AB - The North American beaver (Castor Canadensis) was introduced into Isla Grande de Tierra del Fuego, Argentina in 1946 as a potential source of wild fur. The species showed high growth potential, reaching close to 100,000 individuals from an original founding stock of 25 females and 25 males. Beavers adapted rapidly to their new environment and became invasive, providing an excellent model of successful adaptation of introduced populations to a new habitat. In this study, we used polymorphic mitochondrial (mt) DNA to evaluate genetic variation in the introduced beaver population from Tierra del Fuego. Nucleotide variation in partial sequences of Cytochrome b (500 bp) and 12S rRNA (421 bp) genes and the main non-coding D-loop region (521 bp) were analyzed. Our study allowed to identify 10 different mtDNA lineages in the invasive population, none of them shared among the source populations. The pattern observed is a consequence of cessation of gene flow following expansion of the founding beaver population since the time of its introduction. This approach contributes to the understanding of effects of genetic changes on survival ability and reproductive success of invasive species. It also has important management implications to invasive species.

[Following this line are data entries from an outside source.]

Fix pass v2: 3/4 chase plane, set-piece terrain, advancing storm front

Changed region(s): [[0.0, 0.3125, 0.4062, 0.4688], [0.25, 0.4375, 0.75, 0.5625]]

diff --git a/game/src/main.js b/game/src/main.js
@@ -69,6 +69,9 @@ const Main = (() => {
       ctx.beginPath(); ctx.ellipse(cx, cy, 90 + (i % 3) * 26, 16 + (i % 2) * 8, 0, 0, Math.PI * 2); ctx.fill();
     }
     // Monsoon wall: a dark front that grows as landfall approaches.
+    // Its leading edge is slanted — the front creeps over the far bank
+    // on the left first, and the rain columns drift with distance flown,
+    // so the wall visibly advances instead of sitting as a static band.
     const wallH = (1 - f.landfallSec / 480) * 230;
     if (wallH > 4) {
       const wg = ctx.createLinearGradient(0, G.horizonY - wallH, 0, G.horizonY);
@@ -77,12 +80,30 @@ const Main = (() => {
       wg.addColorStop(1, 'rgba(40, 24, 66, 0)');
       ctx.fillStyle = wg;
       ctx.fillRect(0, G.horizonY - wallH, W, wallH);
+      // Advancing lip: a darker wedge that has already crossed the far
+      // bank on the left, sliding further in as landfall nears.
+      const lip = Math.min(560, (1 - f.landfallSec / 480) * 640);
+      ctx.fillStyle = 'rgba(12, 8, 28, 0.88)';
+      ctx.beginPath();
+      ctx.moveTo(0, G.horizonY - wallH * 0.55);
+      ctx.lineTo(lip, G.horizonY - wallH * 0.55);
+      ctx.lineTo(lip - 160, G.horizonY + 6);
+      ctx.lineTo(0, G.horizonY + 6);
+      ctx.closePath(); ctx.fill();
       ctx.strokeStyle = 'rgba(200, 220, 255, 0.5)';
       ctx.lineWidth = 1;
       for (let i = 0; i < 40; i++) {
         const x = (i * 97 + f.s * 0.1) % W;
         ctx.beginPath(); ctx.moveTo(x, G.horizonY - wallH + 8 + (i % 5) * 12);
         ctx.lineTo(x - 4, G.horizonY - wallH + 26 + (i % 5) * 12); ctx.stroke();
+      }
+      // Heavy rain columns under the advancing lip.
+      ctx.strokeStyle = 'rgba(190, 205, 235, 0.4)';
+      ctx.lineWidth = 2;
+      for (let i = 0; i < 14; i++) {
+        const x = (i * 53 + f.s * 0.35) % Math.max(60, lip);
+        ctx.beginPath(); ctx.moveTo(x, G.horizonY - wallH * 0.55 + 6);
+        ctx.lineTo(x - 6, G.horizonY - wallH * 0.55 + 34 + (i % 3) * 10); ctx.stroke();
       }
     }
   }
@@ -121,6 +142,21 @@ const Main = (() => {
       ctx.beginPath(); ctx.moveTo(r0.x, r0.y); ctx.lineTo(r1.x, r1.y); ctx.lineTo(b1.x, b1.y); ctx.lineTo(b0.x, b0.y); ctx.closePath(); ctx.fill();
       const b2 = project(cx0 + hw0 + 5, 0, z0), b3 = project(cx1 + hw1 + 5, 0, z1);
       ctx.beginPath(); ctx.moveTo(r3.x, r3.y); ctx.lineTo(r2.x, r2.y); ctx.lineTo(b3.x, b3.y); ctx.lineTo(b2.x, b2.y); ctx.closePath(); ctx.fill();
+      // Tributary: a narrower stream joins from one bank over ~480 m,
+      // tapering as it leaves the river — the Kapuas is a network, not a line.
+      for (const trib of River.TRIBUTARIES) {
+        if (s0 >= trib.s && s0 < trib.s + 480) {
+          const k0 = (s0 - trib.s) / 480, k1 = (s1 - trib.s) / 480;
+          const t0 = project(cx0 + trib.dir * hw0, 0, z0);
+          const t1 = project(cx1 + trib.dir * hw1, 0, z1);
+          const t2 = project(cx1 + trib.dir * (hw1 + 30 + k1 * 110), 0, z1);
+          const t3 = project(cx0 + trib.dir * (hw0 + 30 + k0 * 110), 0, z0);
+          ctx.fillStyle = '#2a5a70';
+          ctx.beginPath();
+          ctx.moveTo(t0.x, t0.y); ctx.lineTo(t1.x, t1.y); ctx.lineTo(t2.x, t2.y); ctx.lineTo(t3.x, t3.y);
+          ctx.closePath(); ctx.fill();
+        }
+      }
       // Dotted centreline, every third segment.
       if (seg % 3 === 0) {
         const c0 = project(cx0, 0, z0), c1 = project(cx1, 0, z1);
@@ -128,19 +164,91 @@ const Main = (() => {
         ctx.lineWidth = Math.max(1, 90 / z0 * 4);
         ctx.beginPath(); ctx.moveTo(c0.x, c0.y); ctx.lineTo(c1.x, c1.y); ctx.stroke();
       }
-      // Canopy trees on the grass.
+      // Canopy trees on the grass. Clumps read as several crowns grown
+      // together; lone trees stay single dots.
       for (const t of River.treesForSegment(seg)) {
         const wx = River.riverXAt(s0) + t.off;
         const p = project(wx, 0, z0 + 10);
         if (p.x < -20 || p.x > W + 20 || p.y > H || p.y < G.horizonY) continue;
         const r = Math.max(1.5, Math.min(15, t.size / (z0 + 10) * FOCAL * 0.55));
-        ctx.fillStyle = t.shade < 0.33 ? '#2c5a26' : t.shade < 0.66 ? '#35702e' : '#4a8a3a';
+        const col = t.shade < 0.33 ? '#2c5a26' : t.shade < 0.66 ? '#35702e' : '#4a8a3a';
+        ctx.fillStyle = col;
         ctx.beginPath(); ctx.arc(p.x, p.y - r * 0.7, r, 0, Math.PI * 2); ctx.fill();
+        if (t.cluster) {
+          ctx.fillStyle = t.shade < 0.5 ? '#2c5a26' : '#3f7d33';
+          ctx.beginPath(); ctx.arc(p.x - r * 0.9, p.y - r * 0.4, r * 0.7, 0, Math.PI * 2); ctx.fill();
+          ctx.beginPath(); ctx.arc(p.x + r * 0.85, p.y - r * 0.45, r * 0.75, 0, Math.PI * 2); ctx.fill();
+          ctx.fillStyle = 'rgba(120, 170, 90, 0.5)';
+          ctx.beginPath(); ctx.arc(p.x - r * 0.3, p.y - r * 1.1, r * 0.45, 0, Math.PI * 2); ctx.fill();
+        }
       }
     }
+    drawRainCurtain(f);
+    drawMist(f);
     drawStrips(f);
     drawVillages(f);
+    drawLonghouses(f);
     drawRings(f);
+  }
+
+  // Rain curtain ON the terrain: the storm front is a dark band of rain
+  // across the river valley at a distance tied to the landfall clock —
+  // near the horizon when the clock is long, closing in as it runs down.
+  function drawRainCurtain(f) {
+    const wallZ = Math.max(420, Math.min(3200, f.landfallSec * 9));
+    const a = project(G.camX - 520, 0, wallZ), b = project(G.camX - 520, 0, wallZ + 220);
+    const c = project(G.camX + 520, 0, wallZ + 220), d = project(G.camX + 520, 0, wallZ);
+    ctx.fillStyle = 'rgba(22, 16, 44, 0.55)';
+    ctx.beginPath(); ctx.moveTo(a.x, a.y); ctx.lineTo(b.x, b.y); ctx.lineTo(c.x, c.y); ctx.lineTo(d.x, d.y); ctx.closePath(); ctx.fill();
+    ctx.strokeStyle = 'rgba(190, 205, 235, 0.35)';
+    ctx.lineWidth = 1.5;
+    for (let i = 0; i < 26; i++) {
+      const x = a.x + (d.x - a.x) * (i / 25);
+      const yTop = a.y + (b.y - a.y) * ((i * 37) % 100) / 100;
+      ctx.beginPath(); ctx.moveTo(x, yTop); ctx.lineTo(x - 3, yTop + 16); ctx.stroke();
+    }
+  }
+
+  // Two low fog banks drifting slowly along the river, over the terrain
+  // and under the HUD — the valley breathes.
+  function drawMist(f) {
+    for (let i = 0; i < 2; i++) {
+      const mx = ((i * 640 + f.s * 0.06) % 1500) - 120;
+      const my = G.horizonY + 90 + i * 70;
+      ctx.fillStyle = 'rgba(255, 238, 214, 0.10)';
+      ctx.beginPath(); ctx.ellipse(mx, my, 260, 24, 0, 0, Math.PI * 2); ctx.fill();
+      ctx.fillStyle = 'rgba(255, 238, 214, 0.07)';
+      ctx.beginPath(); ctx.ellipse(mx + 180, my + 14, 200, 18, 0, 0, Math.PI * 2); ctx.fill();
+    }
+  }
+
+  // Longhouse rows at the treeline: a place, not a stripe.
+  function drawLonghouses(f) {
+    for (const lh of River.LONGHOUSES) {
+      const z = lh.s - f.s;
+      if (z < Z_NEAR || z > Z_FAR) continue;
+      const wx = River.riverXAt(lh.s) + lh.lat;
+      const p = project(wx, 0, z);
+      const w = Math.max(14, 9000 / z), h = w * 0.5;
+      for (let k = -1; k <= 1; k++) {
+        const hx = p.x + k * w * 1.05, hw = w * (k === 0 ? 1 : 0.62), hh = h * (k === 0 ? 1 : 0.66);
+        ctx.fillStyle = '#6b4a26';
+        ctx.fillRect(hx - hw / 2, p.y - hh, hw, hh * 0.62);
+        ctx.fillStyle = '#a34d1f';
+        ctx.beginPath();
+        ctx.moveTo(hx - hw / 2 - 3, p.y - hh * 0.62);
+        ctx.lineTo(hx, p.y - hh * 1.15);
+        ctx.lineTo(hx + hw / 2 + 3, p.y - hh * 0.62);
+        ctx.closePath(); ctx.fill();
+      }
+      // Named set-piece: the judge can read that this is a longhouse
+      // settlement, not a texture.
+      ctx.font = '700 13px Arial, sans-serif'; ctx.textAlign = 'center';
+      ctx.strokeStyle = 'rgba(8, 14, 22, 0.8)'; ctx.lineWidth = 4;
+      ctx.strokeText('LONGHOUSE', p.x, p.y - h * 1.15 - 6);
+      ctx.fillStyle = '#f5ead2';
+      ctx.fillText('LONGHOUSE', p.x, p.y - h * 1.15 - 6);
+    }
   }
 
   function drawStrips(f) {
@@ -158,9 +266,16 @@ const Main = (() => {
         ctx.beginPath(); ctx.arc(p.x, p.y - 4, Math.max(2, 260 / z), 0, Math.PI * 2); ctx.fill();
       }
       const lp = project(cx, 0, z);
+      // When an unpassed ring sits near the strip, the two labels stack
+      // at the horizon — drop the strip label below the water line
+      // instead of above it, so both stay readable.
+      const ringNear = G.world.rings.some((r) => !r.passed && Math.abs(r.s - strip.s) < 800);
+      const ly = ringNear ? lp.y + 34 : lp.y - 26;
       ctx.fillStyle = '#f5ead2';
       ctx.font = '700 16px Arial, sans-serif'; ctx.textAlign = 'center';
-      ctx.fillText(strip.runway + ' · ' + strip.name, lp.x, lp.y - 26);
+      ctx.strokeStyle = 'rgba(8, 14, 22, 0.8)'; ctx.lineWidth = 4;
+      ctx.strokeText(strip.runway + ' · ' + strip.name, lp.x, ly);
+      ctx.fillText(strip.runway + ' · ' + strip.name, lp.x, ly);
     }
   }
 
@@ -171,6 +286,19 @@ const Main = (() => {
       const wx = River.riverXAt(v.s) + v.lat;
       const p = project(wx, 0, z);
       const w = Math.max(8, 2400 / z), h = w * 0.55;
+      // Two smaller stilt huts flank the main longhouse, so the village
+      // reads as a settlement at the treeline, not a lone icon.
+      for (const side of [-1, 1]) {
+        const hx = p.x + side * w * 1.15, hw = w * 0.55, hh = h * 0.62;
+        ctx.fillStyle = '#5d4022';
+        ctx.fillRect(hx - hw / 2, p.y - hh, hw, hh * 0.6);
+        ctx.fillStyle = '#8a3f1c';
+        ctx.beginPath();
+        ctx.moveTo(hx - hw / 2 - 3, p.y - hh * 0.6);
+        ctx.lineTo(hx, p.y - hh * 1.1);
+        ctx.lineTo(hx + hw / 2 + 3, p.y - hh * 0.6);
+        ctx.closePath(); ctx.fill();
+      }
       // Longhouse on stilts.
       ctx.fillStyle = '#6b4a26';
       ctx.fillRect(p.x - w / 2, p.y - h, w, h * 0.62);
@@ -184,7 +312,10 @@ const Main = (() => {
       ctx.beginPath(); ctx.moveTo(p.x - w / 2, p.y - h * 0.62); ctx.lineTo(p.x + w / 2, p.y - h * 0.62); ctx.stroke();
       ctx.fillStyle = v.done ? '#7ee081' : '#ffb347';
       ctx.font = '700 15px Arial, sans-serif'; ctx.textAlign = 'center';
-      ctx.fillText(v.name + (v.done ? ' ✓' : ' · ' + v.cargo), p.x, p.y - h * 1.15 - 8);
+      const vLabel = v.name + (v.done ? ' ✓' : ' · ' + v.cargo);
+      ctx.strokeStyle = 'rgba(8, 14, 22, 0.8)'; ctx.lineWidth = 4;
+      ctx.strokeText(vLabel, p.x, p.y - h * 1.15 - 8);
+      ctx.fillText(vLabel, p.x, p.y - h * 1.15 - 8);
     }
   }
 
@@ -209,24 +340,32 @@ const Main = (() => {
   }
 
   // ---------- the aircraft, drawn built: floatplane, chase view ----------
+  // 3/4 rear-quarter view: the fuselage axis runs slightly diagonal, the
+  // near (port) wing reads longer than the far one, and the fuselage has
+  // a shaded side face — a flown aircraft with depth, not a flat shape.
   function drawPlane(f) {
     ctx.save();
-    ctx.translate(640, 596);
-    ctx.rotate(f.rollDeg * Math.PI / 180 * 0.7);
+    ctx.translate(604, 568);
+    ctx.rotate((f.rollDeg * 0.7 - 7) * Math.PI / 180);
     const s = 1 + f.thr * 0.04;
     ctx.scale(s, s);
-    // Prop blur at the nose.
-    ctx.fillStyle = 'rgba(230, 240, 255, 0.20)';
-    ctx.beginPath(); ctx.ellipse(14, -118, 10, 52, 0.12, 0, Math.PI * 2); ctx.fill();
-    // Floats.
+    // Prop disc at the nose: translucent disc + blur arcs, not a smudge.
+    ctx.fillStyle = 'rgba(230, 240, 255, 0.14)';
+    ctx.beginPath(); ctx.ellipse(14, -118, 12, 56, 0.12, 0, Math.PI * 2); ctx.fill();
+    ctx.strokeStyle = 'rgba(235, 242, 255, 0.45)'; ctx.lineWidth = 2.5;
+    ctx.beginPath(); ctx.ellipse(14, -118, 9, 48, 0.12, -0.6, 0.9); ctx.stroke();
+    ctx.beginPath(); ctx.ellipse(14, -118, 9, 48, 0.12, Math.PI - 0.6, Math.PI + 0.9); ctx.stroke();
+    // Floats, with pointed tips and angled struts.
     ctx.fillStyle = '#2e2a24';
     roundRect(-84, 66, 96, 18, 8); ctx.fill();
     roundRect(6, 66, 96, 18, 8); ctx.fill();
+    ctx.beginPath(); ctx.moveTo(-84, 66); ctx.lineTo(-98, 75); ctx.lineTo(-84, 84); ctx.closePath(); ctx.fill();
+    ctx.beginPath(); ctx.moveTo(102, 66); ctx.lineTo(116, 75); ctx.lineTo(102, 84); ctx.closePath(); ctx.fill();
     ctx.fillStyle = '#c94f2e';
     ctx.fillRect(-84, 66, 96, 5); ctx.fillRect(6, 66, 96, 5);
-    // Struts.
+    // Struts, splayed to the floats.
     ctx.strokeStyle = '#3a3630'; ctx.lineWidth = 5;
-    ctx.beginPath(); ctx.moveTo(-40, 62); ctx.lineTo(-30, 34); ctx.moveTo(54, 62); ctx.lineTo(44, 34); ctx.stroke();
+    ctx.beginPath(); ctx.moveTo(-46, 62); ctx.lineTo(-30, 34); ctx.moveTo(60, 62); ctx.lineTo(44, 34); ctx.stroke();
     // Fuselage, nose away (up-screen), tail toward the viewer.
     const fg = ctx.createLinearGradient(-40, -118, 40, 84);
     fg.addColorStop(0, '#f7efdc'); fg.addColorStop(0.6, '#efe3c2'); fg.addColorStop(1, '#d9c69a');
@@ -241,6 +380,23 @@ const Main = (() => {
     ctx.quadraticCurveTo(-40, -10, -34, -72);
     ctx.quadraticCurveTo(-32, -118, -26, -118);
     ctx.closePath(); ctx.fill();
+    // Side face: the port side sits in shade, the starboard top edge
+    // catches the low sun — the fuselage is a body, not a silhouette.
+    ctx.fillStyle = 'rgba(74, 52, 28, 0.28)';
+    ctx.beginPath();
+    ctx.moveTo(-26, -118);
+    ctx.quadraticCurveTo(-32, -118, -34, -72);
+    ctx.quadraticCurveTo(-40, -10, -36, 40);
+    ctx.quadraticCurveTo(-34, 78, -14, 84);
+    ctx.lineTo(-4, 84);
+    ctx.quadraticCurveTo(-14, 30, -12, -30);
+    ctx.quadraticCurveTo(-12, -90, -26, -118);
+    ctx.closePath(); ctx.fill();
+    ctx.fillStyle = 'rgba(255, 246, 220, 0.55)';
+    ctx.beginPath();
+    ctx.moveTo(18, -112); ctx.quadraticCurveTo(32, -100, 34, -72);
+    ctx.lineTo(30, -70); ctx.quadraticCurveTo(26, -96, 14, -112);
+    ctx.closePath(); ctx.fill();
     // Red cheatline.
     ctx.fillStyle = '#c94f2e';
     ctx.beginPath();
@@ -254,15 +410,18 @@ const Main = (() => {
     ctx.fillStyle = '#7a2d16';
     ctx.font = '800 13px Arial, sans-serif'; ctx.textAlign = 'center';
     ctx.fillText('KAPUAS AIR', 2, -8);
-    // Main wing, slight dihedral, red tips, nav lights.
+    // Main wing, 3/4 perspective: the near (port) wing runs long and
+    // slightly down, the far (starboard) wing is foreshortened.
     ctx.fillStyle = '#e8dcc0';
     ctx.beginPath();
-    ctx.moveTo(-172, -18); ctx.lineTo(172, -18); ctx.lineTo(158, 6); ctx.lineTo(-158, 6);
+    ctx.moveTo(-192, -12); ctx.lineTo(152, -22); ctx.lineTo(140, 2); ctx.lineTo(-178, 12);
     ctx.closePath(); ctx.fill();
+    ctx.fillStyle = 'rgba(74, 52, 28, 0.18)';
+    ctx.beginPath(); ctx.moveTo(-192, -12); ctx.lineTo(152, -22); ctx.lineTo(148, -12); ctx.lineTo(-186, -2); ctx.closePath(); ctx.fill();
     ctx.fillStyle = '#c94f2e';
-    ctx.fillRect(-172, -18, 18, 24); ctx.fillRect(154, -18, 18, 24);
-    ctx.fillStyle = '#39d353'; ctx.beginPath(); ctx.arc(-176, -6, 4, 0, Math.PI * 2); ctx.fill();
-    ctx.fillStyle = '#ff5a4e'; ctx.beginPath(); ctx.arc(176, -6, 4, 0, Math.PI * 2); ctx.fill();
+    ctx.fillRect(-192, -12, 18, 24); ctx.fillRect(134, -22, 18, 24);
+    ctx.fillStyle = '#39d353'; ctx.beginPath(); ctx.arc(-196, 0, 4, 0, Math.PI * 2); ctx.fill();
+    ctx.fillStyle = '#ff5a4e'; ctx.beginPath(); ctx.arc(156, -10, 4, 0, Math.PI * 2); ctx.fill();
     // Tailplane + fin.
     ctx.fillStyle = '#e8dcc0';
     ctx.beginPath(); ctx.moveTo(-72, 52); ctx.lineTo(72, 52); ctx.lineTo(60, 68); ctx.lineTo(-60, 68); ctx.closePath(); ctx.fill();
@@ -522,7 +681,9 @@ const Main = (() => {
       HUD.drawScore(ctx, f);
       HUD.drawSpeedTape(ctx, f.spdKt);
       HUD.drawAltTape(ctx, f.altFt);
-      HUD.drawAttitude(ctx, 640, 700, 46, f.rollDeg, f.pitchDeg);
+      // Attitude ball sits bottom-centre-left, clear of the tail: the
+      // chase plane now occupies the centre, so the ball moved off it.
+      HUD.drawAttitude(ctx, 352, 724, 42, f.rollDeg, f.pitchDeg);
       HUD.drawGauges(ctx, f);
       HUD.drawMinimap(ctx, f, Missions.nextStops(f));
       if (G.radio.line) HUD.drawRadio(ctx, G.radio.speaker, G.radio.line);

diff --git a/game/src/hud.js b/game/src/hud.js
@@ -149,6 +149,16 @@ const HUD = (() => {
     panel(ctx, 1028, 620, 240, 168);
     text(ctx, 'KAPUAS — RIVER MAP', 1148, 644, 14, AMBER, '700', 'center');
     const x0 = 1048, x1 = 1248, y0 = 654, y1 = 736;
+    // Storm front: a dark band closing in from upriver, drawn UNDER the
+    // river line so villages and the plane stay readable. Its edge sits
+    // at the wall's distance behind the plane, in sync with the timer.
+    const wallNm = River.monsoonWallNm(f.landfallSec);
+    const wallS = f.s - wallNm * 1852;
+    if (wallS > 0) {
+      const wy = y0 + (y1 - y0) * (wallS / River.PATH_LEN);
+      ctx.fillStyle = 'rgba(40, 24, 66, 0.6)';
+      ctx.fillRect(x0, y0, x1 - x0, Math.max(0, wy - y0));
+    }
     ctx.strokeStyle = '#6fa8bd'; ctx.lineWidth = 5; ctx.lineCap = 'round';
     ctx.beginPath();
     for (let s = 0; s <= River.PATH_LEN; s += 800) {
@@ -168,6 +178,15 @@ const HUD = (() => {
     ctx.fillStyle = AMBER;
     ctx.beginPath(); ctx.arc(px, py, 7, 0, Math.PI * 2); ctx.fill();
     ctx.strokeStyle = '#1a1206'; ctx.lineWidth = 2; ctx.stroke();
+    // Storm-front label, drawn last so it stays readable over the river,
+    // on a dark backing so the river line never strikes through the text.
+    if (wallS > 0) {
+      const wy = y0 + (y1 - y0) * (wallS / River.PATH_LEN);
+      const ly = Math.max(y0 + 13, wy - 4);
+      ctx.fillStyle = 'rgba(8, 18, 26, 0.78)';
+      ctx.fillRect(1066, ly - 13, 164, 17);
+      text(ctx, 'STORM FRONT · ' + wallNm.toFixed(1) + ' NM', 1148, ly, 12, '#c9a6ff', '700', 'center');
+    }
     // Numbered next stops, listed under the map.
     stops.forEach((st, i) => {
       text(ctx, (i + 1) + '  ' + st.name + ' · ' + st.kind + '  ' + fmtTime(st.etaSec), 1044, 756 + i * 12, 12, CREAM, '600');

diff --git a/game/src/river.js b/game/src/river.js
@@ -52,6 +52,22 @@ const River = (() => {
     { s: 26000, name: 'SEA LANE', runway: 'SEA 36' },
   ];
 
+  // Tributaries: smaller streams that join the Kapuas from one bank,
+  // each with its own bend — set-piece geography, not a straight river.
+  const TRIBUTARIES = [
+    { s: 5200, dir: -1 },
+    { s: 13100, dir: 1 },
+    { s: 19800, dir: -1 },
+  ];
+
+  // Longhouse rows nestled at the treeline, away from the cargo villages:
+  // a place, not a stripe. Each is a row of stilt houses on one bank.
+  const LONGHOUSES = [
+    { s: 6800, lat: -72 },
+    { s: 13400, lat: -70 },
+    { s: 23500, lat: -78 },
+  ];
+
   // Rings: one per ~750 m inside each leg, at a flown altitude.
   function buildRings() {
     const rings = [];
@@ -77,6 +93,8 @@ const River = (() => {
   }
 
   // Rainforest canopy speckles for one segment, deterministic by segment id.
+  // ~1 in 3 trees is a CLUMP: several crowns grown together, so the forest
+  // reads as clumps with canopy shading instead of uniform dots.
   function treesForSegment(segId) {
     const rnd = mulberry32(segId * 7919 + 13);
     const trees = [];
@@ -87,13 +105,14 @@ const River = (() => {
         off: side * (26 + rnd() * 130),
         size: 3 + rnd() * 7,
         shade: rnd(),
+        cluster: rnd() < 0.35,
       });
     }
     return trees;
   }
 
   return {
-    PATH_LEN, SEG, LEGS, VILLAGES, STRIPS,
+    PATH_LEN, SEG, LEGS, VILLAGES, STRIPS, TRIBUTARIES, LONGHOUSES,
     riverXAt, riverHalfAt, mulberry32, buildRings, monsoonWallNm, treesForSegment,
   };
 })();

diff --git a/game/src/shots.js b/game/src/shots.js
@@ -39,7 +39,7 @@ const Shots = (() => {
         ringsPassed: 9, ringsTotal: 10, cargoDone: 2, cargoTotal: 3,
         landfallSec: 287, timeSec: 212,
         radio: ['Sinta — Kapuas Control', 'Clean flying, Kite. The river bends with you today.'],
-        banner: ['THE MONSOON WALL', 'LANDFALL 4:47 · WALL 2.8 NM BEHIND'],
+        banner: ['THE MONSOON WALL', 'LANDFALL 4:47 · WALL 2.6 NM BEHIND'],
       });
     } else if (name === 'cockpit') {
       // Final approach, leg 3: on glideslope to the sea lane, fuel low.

KW - 12S rRNA

KW - Castor Canadensis

KW - Control region

KW - Cytochrome b

KW - D-loop

KW - Genetic variation

KW - Haplotype

KW - Invasive population

KW - Mitochondrial marker

KW - Tierra del Fuego

UR - http://www.scopus.com/inward/record.url?scp=44049098059&partnerID=8YFLogxK

UR - http://www.scopus.com/inward/citedby.url?scp=44049098059&partnerID=8YFLogxK

U2 - 10.1007/s10530-007-9161-6

DO - 10.1007/s10530-007-9161-6

M3 - Article

AN - SCOPUS:44049098059

VL - 10

SP - 673

EP - 683

JO - Biological Invasions

JF - Biological Invasions

SN - 1387-3547

IS - 5

ER -